After a stroke, your doctor will likely give you a cholesterol-lowering medication called a statin. That's because statins seem to lower the risk of a second stroke. You might take them even if your LDL, or “bad” cholesterol, is already lower than 100 mg/dL and you have no other signs of narrowed blood vessels.
If you don’t already know you have type 2 diabetes, you’ll probably get screened for it and prediabetes after your stroke. If your blood sugar levels are too high, the doctor might prescribe medication to control them. Some help your body produce more insulin. Others slow the rate at which carbohydrates break down in your bloodstream.
Meds for Post-Stroke Conditions
A stroke can leave you with new medical issues during your recovery. That can depend on the type of attack you had, how severe it was, and how you respond physically and emotionally.
Antidepressants: Depression and anxiety are common after a stroke. One often prescribed antidepressant type is a selective serotonin reuptake inhibitor. Examples are sertraline (Zoloft), citalopram (Celexa), paroxetine (Brisdelle, Paxil, Paxil CR, Pexeva), or fluoxetine (Prozac, Rapiflux).
Osteoporosis supplements: You often lose lean muscle and bone density after a stroke. That makes you more likely to get osteoporosis. Your doctor may suggest you take calcium and vitamin D supplements and possibly a medication to keep your bones strong.
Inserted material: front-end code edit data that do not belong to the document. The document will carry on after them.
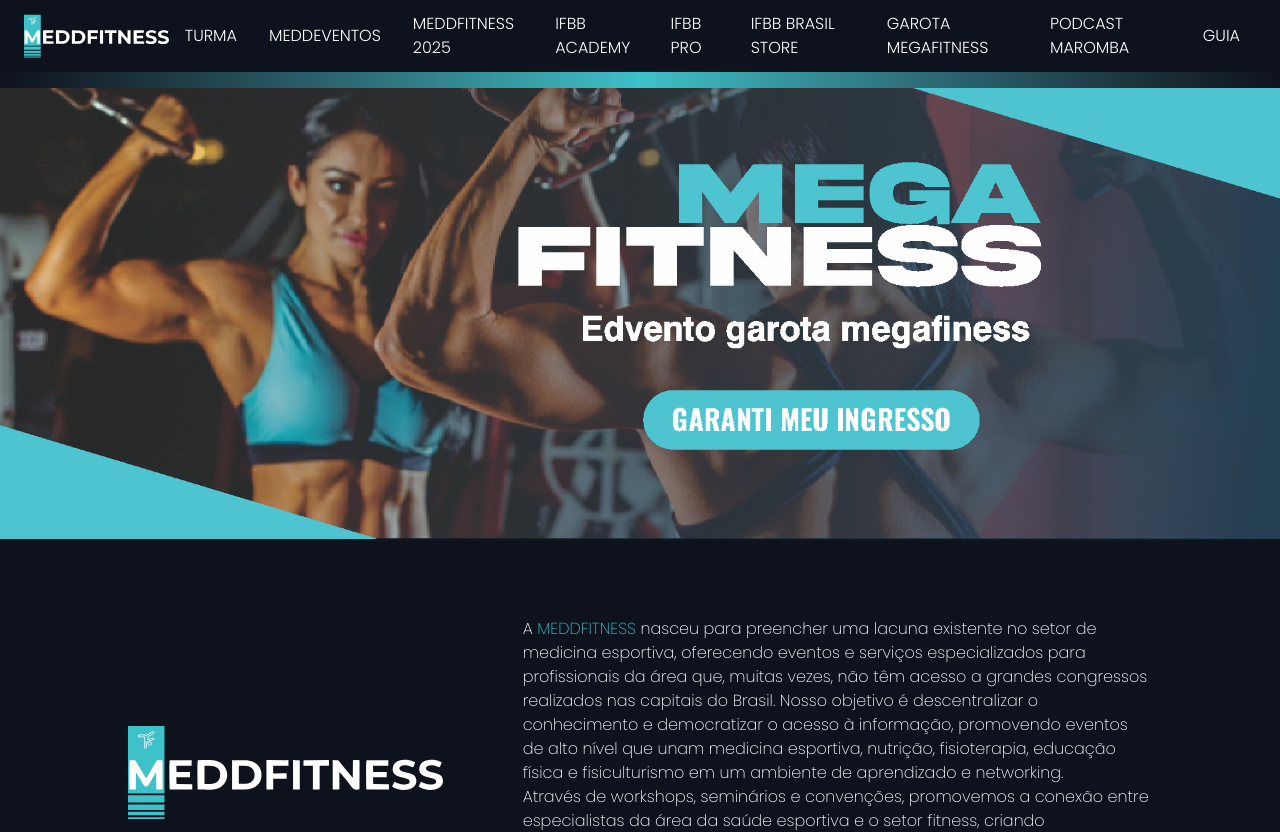
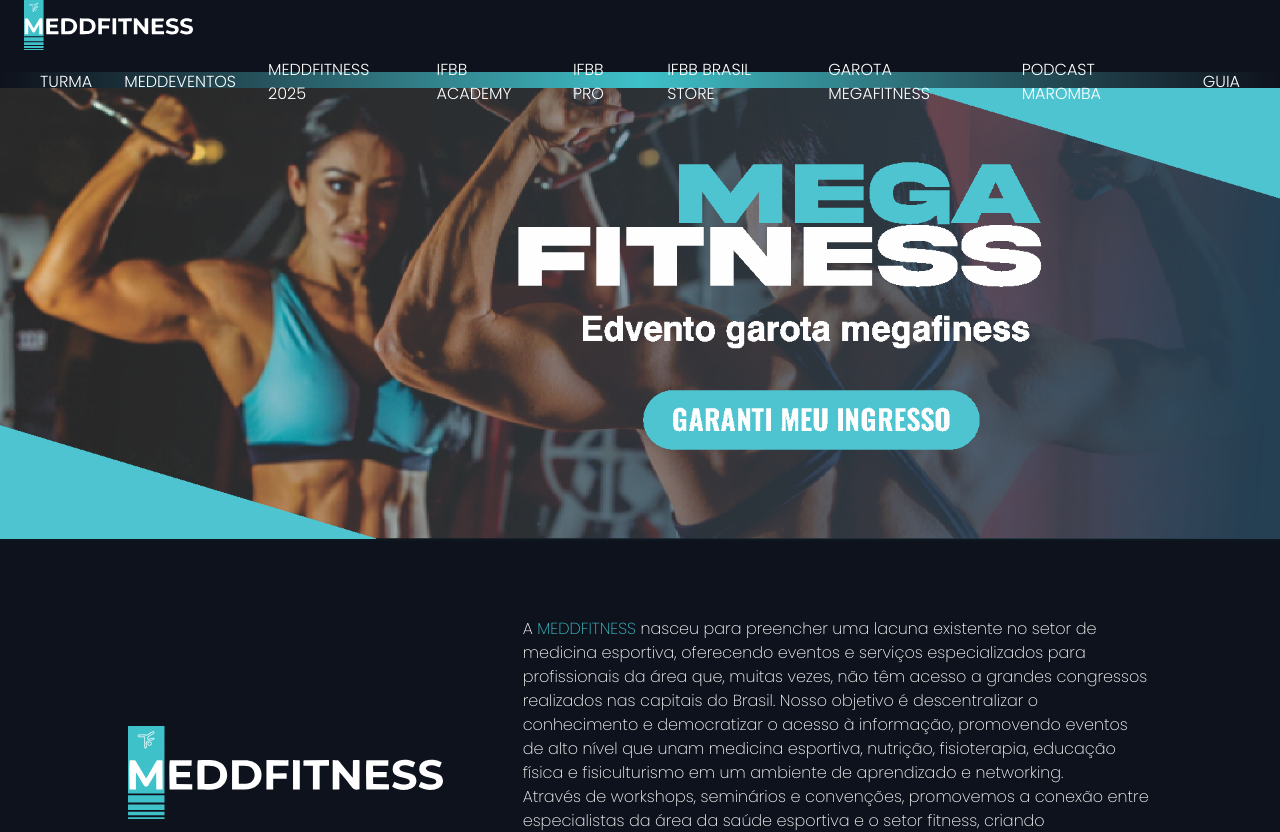
Before and after one commit to EricFrota-Dev/meddfitness, a React (Vite) app: page /meddfitness/turma in a window 1280 px wide. Shown: the top 832 px of the page. Built offline with nearby package versions, Linux system fonts and the light colour scheme.

Commit message:
fix: body size

```diff
--- a/src/components/layouts/Navigation/index.jsx
+++ b/src/components/layouts/Navigation/index.jsx
@@ -6,7 +6,7 @@
 const Navegation = () => {
   return (
     <>
-      <nav className="bg-5 justify-between z-10 after:-z-20 h-14 md:h-18 w-full fixed flex items-center pr-6 pl-6 after:absolute after:-bottom-4 after:left-0 after:w-full after:h-[16px] after:bg-gradient-to-r after:from-5 after:via-2 after:to-5">
+      <nav className="bg-5 justify-between z-10 after:-z-20 h-14 md:h-18 w-[100vw] fixed flex flex-wrap items-center pr-6 pl-6 after:absolute after:-bottom-4 after:left-0 after:w-full after:h-[16px] after:bg-gradient-to-r after:from-5 after:via-2 after:to-5">
         <Logo />
         <motion.div
           variants={entryAnimation()}
--- a/src/index.css
+++ b/src/index.css
@@ -12,21 +12,21 @@
   box-sizing: border-box;
 } */
 
-body {
-  font-family: "Poppins", serif;
-  font-weight: 200;
-}
-
 #root {
   width: 100%;
   height: 100%;
   display: flex;
   flex-direction: column;
   justify-content: space-between;
+  overflow-x: hidden;
+  width: 100vw;
+  font-family: "Poppins", serif;
+  font-weight: 200;
 }
 
 .customContainer {
   padding: 36px 10%;
+  width: 100vw;
 }
 .neon {
   text-shadow: 0 0 5px #3ec1c9, 0 0 10px #3ec1c9;
```
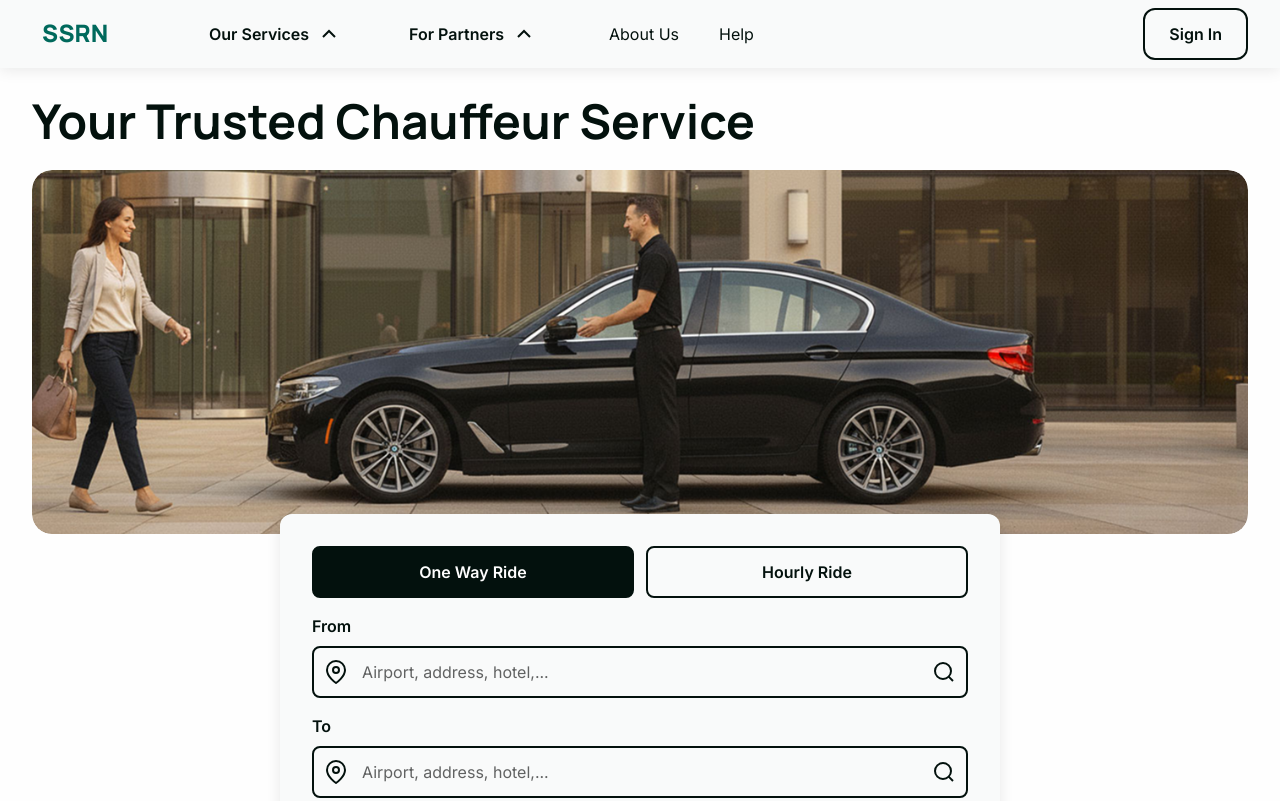
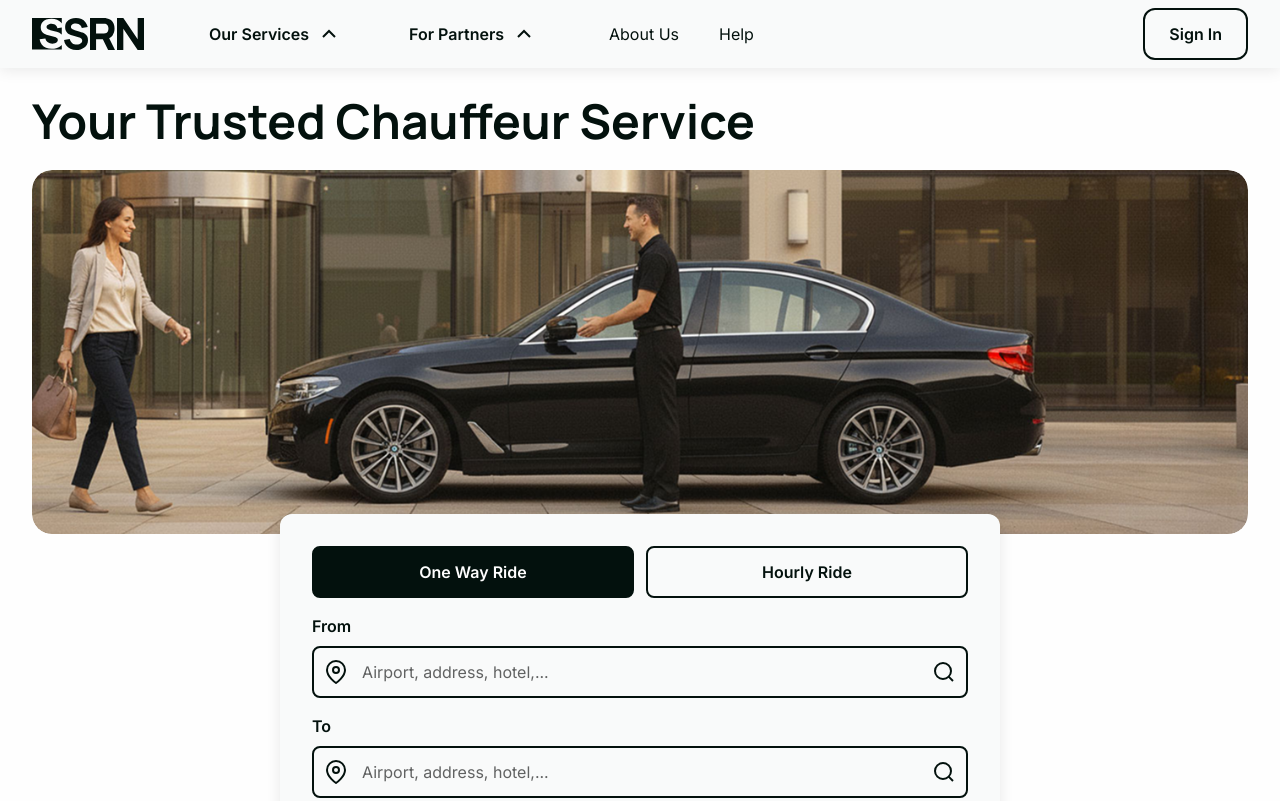
Before and after one commit to Bijoy2406/Ssrn, a website: page pages/Landing/landing-page-anonymous.html in a window 1280 px wide. Shown: the top 801 px of the page. Drawn offline with Linux system fonts and the light colour scheme.

Commit message:
fixed logo

```diff
--- a/css/components/site-footer.css
+++ b/css/components/site-footer.css
@@ -36,7 +36,13 @@
   flex: 1;
   display: flex;
   align-items: center;
+  gap: 2px;
   height: 29px;
+}
+
+.site-footer__logo img {
+  height: 24px;
+  width: auto;
 }
 
 .site-footer__logo svg {
--- a/pages/Landing/landing-page-anonymous.html
+++ b/pages/Landing/landing-page-anonymous.html
@@ -68,6 +68,17 @@
     }
 
     /* Mobile nav fixes */
+    .nav-bar__logo {
+      display: flex;
+      align-items: center;
+      gap: 2px;
+    }
+
+    .nav-bar__logo img {
+      height: 32px;
+      width: auto;
+    }
+
     @media (max-width: 768px) {
       .nav-bar {
         padding: 0 var(--space-400) !important;
@@ -81,6 +92,10 @@
       .nav-bar__logo {
         width: auto !important;
         max-width: 100px;
+      }
+
+      .nav-bar__logo img {
+        height: 24px;
       }
     }
 
@@ -1266,6 +1281,17 @@
       justify-content: space-between;
       padding: var(--space-600) var(--space-500);
       border-bottom: var(--border-s) solid var(--border-default);
+    }
+
+    .mobile-menu__logo {
+      display: flex;
+      align-items: center;
+      gap: 2px;
+    }
+
+    .mobile-menu__logo img {
+      height: 24px;
+      width: auto;
     }
 
     .mobile-menu__logo svg {
@@ -1742,9 +1768,10 @@
     <nav class="nav-bar">
       <!-- Logo -->
       <div class="nav-bar__logo">
-        <svg width="137" height="48" viewBox="0 0 137 48" fill="none">
-          <text x="10" y="32" font-family="Manrope" font-weight="800" font-size="24" fill="#00695C">SSRN</text>
-        </svg>
+        <img src="../../assets/images/icons/Customer-Log In/S.svg" alt="S">
+        <img src="../../assets/images/icons/Customer-Log In/S.2.svg" alt="S">
+        <img src="../../assets/images/icons/Customer-Log In/R.svg" alt="R">
+        <img src="../../assets/images/icons/Customer-Log In/N.svg" alt="N">
       </div>
 
       <!-- Center Navigation -->
@@ -1834,9 +1861,10 @@
     <div class="mobile-menu">
       <div class="mobile-menu__header">
         <div class="mobile-menu__logo">
-          <svg width="100" height="36" viewBox="0 0 137 48" fill="none">
-            <text x="10" y="28" font-family="Manrope" font-weight="800" font-size="20" fill="#00695C">SSRN</text>
-          </svg>
+          <img src="../../assets/images/icons/Customer-Log In/S.svg" alt="S">
+          <img src="../../assets/images/icons/Customer-Log In/S.2.svg" alt="S">
+          <img src="../../assets/images/icons/Customer-Log In/R.svg" alt="R">
+          <img src="../../assets/images/icons/Customer-Log In/N.svg" alt="N">
         </div>
         <button class="mobile-menu__close" onclick="toggleMobileMenu()" aria-label="Close menu">
           <svg xmlns="http://www.w3.org/2000/svg" viewBox="0 0 24 24" fill="none" stroke="currentColor" stroke-width="2">
@@ -2380,9 +2408,10 @@
       <!-- Top Section: Logo + Help -->
       <div class="site-footer__top">
         <div class="site-footer__logo">
-          <svg width="137" height="29" viewBox="0 0 137 29" fill="none">
-            <text x="10" y="22" font-family="Manrope" font-weight="800" font-size="20" fill="#FFFFFF">SSRN</text>
-          </svg>
+          <img src="../../assets/images/icons/Customer-Log In/S.svg" alt="S">
+          <img src="../../assets/images/icons/Customer-Log In/S.2.svg" alt="S">
+          <img src="../../assets/images/icons/Customer-Log In/R.svg" alt="R">
+          <img src="../../assets/images/icons/Customer-Log In/N.svg" alt="N">
         </div>
         <a href="#help" class="site-footer__help-btn">
           <div class="site-footer__help-icon">
```
Also changed, not shown: assets/images/icons/Customer-Log In/N.svg (renamed from assets/images/icons/Customer-Log In/Vector.svg), assets/images/icons/Customer-Log In/R.svg (renamed from assets/images/icons/Customer-Log In/Vector-1.svg), assets/images/icons/Customer-Log In/S.2.svg (renamed from assets/images/icons/Customer-Log In/Vector-2.svg), assets/images/icons/Customer-Log In/S.svg (renamed from assets/images/icons/Customer-Log In/Group 1.svg).
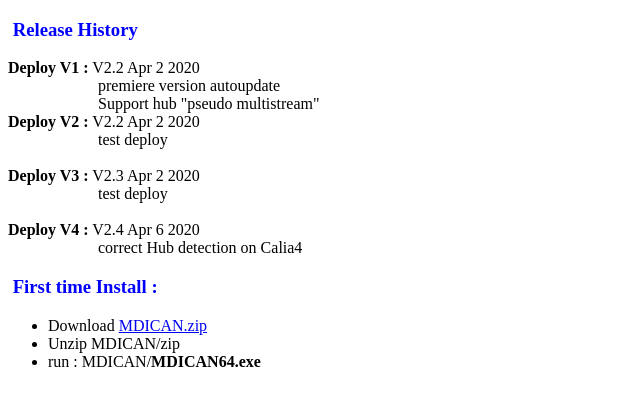
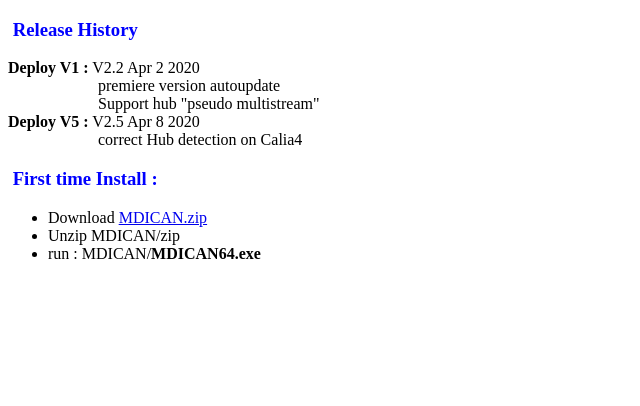
Before and after one commit to xcs400/mdican-update, a website: page index.html in a window 1280 px wide. Shown: the whole page, without its empty margins (0-640 px from the left). Drawn offline with Linux system fonts and the light colour scheme.

Commit message:
Update index.html

```diff
--- a/index.html
+++ b/index.html
@@ -20,13 +20,7 @@
 <div>
 <div style="padding-left: 90px;">premiere version autoupdate</div>
 <div style="padding-left: 90px;">Support hub "pseudo multistream"</div>
-<div><strong>Deploy V2 :</strong> V2.2 Apr 2 2020&nbsp;</div>
-<div style="padding-left: 90px;">test deploy</div>
-<div style="padding-left: 90px;">&nbsp;</div>
-<div><strong>Deploy V3 :</strong> V2.3 Apr 2 2020&nbsp;</div>
-<div style="padding-left: 90px;">test deploy</div>
-<div style="padding-left: 90px;">&nbsp;</div>
-<div><strong>Deploy V4 :</strong> V2.4 Apr 6 2020&nbsp;</div>
+<div><strong>Deploy V5 :</strong> V2.5 Apr 8 2020&nbsp;</div>
 <div style="padding-left: 90px;">correct Hub detection on Calia4</div>
 <h3>&nbsp;<span style="color: #0000ff;">First time Install :</span></h3>
 <ul>
```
Muscle spasm drugs. A stroke may leave you with muscle movements you can’t control. Your doctor will call this spasticity. They may give you a shot of botulinum toxin (Botox) in the affected muscle. They might also prescribe pills to relieve spasms and cramping.